§ **Given data**
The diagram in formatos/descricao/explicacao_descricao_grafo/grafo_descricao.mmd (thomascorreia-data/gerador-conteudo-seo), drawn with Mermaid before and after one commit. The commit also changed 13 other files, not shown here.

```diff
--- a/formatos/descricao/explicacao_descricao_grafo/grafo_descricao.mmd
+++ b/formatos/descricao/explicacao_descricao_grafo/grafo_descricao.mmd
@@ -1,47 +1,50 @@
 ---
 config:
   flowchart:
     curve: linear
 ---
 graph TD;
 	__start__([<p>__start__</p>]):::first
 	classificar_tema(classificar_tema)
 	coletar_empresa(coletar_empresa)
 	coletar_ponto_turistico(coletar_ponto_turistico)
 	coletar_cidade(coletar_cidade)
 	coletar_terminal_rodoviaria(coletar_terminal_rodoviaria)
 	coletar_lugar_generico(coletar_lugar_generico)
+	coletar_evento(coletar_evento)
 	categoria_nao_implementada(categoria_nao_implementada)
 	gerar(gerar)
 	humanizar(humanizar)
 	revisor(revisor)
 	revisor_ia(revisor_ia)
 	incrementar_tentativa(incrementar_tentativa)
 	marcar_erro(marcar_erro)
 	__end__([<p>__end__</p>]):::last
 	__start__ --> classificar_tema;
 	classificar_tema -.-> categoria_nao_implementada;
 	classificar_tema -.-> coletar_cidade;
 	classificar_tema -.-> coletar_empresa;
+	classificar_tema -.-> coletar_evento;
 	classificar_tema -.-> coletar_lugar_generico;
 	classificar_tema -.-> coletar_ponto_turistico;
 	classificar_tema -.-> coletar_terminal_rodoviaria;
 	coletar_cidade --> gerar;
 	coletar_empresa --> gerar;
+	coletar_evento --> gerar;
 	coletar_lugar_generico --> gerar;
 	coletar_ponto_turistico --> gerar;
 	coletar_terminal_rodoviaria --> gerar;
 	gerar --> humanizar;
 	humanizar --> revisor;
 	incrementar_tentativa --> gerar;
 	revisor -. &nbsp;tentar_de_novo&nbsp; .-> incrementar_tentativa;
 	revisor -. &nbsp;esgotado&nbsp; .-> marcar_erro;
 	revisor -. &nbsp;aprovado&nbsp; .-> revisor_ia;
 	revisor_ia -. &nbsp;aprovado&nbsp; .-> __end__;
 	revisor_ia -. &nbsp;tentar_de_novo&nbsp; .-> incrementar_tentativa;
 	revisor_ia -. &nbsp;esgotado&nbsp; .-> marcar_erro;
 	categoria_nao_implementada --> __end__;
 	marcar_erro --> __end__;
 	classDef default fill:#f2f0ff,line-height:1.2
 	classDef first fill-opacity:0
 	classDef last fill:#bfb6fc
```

§ **Task to carry out**
A complete answer lists each line of the data that holds the word "gerar".

§ **Response to the task**
 	gerar(gerar)
 	coletar_cidade --> gerar;
 	coletar_empresa --> gerar;
+	coletar_evento --> gerar;
 	coletar_lugar_generico --> gerar;
 	coletar_ponto_turistico --> gerar;
 	coletar_terminal_rodoviaria --> gerar;
 	gerar --> humanizar;
 	incrementar_tentativa --> gerar;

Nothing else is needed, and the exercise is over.